  • Gallet A
  • Flisch R
  • Ryser J
 et al. 
  • 17

    Readers

    Mendeley users who have this article in their library.
  • 14

    Citations

    Citations of this article.

Abstract

Residual fertilizer phosphorus (residual P) may significantly contribute to crop P nutrition. To test this hypothesis, a pot experiment was conducted with ryegrass (Lolium perenne) and clover (Trifolium repens) grown separately on three different soils which either had not received P fertilizer for at least nine years (0F) or had received P fertilizer equivalent to crop P off-take (F). Soils in the pot experiment were given either none (0F, F) or a single rate of 15 mg P (kg soil)–1 as diammonium phosphate (0F+DAP, F+DAP). In the treatments 0F+DAP and F+DAP DAP had been labeled with 33PO4 while in the treatments 0F and F the pool of available soil P had been labeled with carrier-free 33PO4. This allowed estimating the quantities of P in plant dry matter that derived from native soil P, residual fertilizer P or fresh fertilizer P. Fourteen to 62 % of the P in the above ground biomass of white clover or perennial ryegrass were derived from residual P whereas 7 to 28 % were derived from freshly applied DAP. The proportion of P derived from residual P was correlated to the total amount of P fertilizer added to the soils, while the proportion of P derived from DAP was correlated to the concentration of P in the soil solution of the 0F and F soils.

Author-supplied keywords

  • Association Lolium
  • Fresh fertilization
  • Lolium perenne
  • Phosphorus
  • Residual fertilization 7 isotopic methods
  • Trifolium
  • Trifolium repens

Get free article suggestions today

Mendeley saves you time finding and organizing research

Sign up here
Already have an account ?Sign in

Find this document

Authors

  • Anne Gallet

  • René Flisch

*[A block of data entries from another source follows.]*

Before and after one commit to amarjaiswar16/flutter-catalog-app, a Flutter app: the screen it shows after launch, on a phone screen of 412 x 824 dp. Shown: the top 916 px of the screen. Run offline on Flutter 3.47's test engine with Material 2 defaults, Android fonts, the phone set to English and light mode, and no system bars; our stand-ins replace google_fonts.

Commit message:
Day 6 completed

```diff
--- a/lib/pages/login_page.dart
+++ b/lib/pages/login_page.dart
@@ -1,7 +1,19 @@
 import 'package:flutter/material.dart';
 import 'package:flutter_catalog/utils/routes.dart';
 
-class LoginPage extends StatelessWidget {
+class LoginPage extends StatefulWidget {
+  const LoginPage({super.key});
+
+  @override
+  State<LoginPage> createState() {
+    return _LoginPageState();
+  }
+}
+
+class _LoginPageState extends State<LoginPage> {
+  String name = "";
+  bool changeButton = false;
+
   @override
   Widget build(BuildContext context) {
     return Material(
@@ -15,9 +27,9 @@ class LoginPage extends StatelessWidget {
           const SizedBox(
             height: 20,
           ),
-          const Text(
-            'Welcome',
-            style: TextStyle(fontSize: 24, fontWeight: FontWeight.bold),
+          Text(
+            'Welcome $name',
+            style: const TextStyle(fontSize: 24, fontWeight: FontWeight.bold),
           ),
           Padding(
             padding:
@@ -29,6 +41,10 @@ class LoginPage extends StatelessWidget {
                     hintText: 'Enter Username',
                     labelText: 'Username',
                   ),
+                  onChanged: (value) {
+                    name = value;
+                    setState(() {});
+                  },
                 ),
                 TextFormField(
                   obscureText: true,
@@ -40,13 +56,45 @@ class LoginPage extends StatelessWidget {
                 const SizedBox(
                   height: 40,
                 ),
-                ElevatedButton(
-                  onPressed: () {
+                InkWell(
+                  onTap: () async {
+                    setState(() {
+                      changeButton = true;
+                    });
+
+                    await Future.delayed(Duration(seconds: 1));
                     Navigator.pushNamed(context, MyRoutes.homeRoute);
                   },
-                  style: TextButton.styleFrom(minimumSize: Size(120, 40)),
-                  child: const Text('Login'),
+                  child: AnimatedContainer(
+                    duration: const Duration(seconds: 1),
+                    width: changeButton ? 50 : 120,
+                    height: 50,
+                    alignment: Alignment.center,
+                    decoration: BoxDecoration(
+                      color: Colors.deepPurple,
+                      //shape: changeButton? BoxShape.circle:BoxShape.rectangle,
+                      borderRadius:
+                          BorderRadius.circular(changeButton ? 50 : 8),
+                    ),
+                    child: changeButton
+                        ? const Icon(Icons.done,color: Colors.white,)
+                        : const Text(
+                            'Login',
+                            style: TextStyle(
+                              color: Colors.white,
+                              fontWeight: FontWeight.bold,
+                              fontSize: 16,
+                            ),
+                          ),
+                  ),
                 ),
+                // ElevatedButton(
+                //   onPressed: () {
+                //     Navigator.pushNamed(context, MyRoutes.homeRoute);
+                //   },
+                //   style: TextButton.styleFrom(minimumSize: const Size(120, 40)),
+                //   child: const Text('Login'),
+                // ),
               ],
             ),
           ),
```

  • Jean Pierre Ryser

  • Joseph Nösberger

  • Emmanuel Frossard

Cite this document

Choose a citation style from the tabs below

Save time finding and organizing research with Mendeley

Sign up for free